Labour’s infamous ‘pink bus’ arrived in Yorkshire today, Harriet Harman in tow, to woo women voters ahead of the general election . Molly Lynch reports.
JUDGING BY the reaction of customers, the tables in this Morrisons cafe are rarely reserved. Today may perhaps even have presented a first.
But with a general election just weeks away, no one is safe from the politicians travelling the length and breadth of Britain in a bid to woo voters and score as many photo opportunities as possible.
Even the unassuming shoppers in the Rothwell area of Leeds, including one elderly lady who fails to spot the special sign. She has barely stirred the sugar into her mug of tea when she is shooed away.
“You can’t sit there - these seats are reserved,” a waitress tells her. Confused, she toddles off and does as she’s told.
The irony of this episode is that this is the table where Labour’s deputy leader Harriet Harman is to sit down and speak with the ‘real women’ of Yorkshire ahead of the election.
This big-name-politician-visiting-a-marginal-seat scenario is made slightly more exciting by Ms Harman’s chosen method of transport. The pink bus.
Ever since the launch of Labour’s Woman to Woman, a tour of the UK designed to engage women in the world of politics and promote the party’s first ever women’s manifesto, the colour of the vessel and campaign materials have been the subject of much discussion. Tory MP Angie Bray, among many others, called it ‘patronising’.
But to the group of supermarket staff and women assembled to grill Ms Harman, the colour of the bus is of little relevance. Typically feisty Yorkshirewomen Amanada Brown, 36, and Lyndsay Connor, 28, have much bigger fish to fry.
Both single mums struggling to make ends meet, they want to work more hours, earn a better income and gain promotions but they are trapped, they say, by the cost of getting someone to mind their young children outside of school hours.
I’ve been all around the UK speaking to hundreds of women and no one wants to talk about what colour the bus is.Harriet Harman
“The summer holidays are the worst,” Miss Connor tells Ms Harman, who sits opposite, nodding and taking notes.
“My mum still works full-time but she uses her two days off to care for my son so I can go out to work. She doesn’t get a break.”
Ms Brown believes that earning the living wage, which would see her pay increase from £6.40 an hour to £7.85, would improve her life and the life of her two children.
She said: “I feel worse off every year. Everything goes up and your wages seem to go up less than everything else.”
According to Labour’s Veronica King, who is standing in Elmet and Rothwell, one in four people in the constituency earn the living wage.

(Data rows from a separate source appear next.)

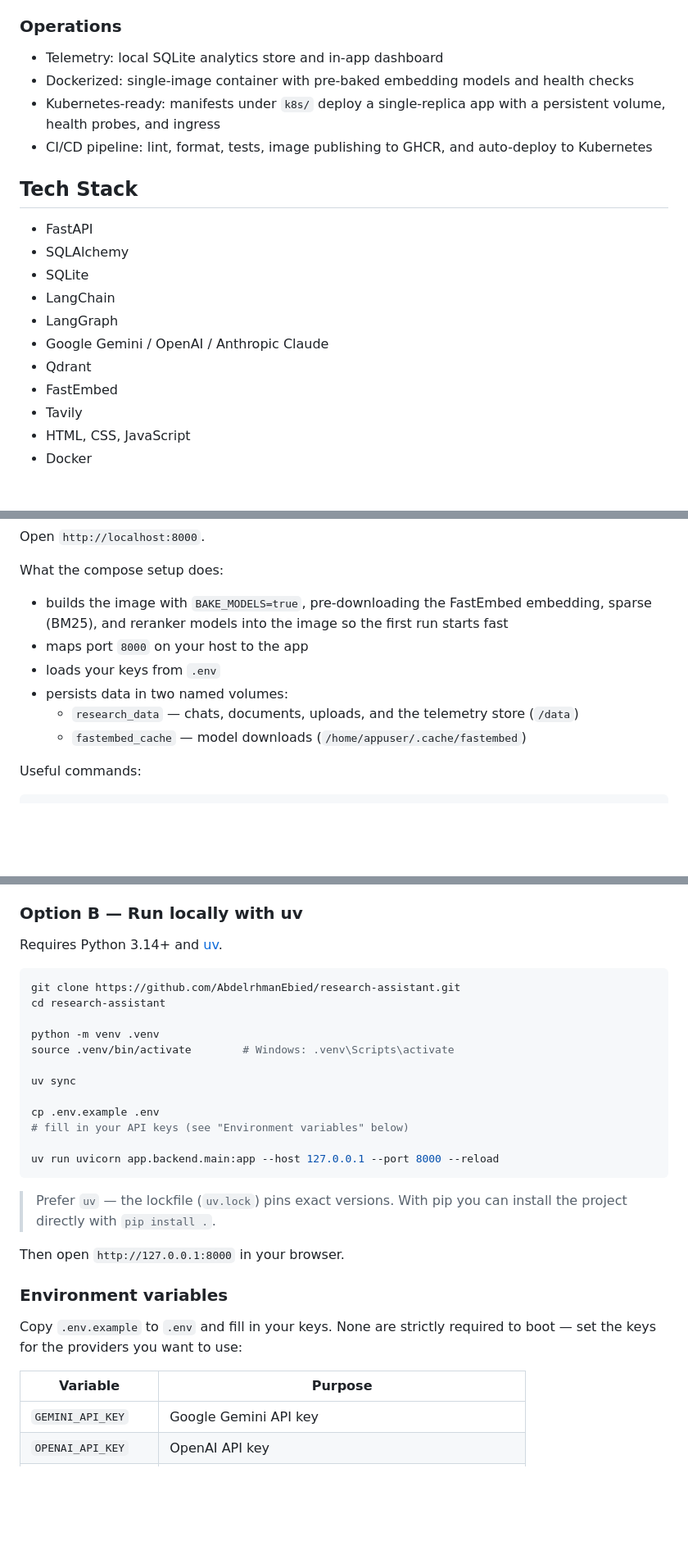
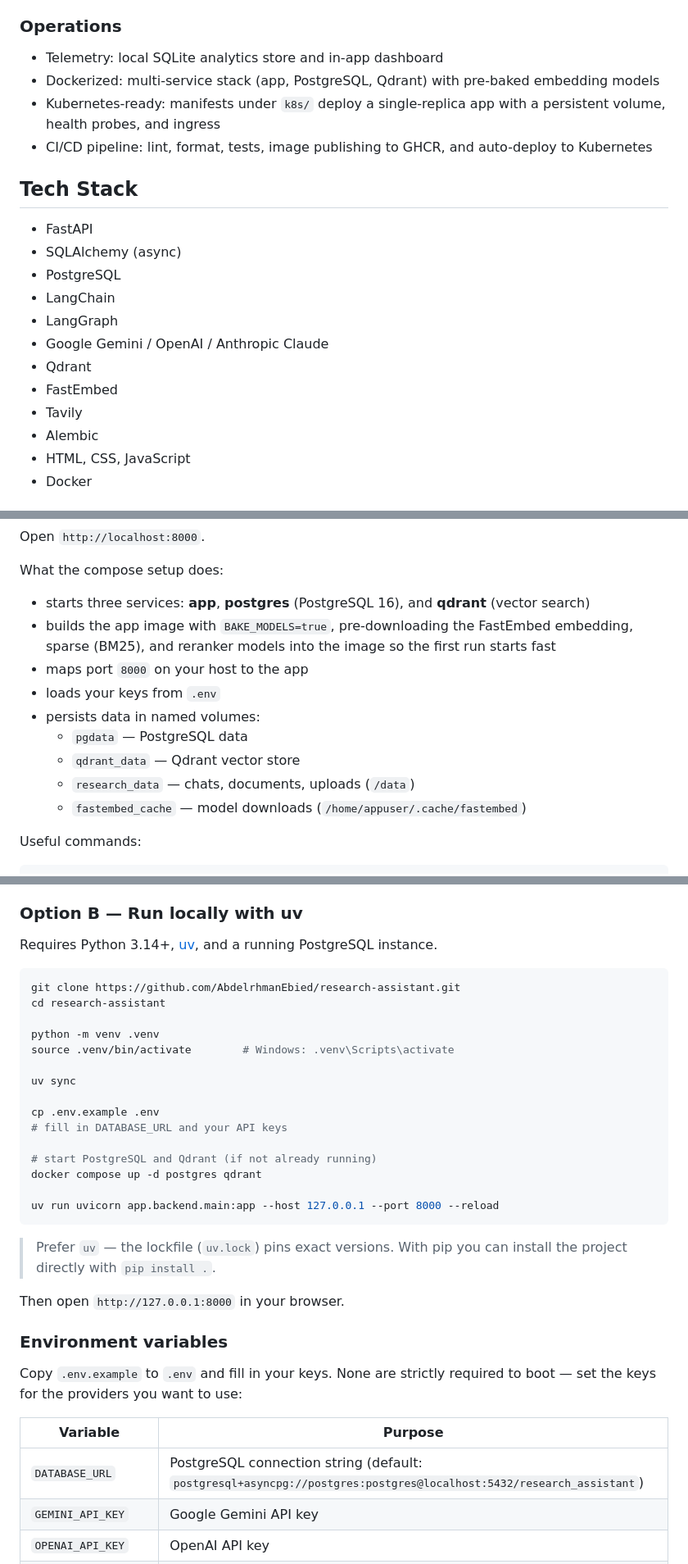
Before and after one commit to AbdelrhmanEbied/research-assistant, a Markdown page: README.md, 3 parts joined by grey strips. Shown at 82% size. GitHub-like rendering; blank space fills up the shorter version.

Commit message:
docs: update README for PostgreSQL migration
- Tech stack: SQLite -> PostgreSQL (async), add Alembic
- Docker: multi-service stack (app + postgres + qdrant)
- Local setup: require PostgreSQL, docker compose up postgres qdrant
- Environment variables: add DATABASE_URL
- Project structure: add alembic/, remove migrations.py
- Kubernetes: note PostgreSQL should be separate/managed

````diff
--- a/README.md
+++ b/README.md
@@ -71,21 +71,22 @@ This project was built to learn and practice:
 ### Operations
 
 * Telemetry: local SQLite analytics store and in-app dashboard
-* Dockerized: single-image container with pre-baked embedding models and health checks
+* Dockerized: multi-service stack (app, PostgreSQL, Qdrant) with pre-baked embedding models
 * Kubernetes-ready: manifests under `k8s/` deploy a single-replica app with a persistent volume, health probes, and ingress
 * CI/CD pipeline: lint, format, tests, image publishing to GHCR, and auto-deploy to Kubernetes
 
 ## Tech Stack
 
 * FastAPI
-* SQLAlchemy
-* SQLite
+* SQLAlchemy (async)
+* PostgreSQL
 * LangChain
 * LangGraph
 * Google Gemini / OpenAI / Anthropic Claude
 * Qdrant
 * FastEmbed
 * Tavily
+* Alembic
 * HTML, CSS, JavaScript
 * Docker
 
@@ -236,11 +241,14 @@ Open `http://localhost:8000`.
 
 What the compose setup does:
 
-* builds the image with `BAKE_MODELS=true`, pre-downloading the FastEmbed embedding, sparse (BM25), and reranker models into the image so the first run starts fast
+* starts three services: **app**, **postgres** (PostgreSQL 16), and **qdrant** (vector search)
+* builds the app image with `BAKE_MODELS=true`, pre-downloading the FastEmbed embedding, sparse (BM25), and reranker models into the image so the first run starts fast
 * maps port `8000` on your host to the app
 * loads your keys from `.env`
-* persists data in two named volumes:
-  * `research_data` — chats, documents, uploads, and the telemetry store (`/data`)
+* persists data in named volumes:
+  * `pgdata` — PostgreSQL data
+  * `qdrant_data` — Qdrant vector store
+  * `research_data` — chats, documents, uploads (`/data`)
   * `fastembed_cache` — model downloads (`/home/appuser/.cache/fastembed`)
 
 Useful commands:
@@ -256,7 +264,7 @@ docker compose pull               # pull a prebuilt image instead of building
 
 ### Option B — Run locally with uv
 
-Requires Python 3.14+ and [uv](https://docs.astral.sh/uv/).
+Requires Python 3.14+, [uv](https://docs.astral.sh/uv/), and a running PostgreSQL instance.
 
 ```bash
 git clone https://github.com/AbdelrhmanEbied/research-assistant.git
@@ -268,7 +276,10 @@ source .venv/bin/activate        # Windows: .venv\Scripts\activate
 uv sync
 
 cp .env.example .env
-# fill in your API keys (see "Environment variables" below)
+# fill in DATABASE_URL and your API keys
+
+# start PostgreSQL and Qdrant (if not already running)
+docker compose up -d postgres qdrant
 
 uv run uvicorn app.backend.main:app --host 127.0.0.1 --port 8000 --reload
 ```
@@ -283,6 +294,7 @@ Copy `.env.example` to `.env` and fill in your keys. None are strictly required
 
 | Variable | Purpose |
 |---|---|
+| `DATABASE_URL` | PostgreSQL connection string (default: `postgresql+asyncpg://postgres:postgres@localhost:5432/research_assistant`) |
 | `GEMINI_API_KEY` | Google Gemini API key |
 | `OPENAI_API_KEY` | OpenAI API key |
 | `ANTHROPIC_API_KEY` | Anthropic Claude API key |
````
Also changed, not shown: other parts of README.md (+8 -4 lines).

The national average is one in five.
Conveniently for this PR exercise, both these issues are covered in the women’s manifesto.
“We will give companies who pay the minimum wage rebate on their National Insurance,” said Ms Harman, “and every three and four year old would get 25 hours of free childcare a week to support working parents.”
Less clarity is afforded over what happens once children reach school age, which would really help women like Ms Brown and Miss Connor.
One thing for certain, however, is that the women of Yorkshire want their voices to be heard. All of the Rothwell group have strong views on what they want from the next Government - child care, the NHS and cost of living are high on their agenda.
“I’m not bothered what colour her bus is, I want a bit of cash to spare after bills,” one pipes up.
“I’ve been all around the UK speaking to hundreds of women and no one wants to talk about what colour the bus is,” Ms Harman told The Yorkshire Post.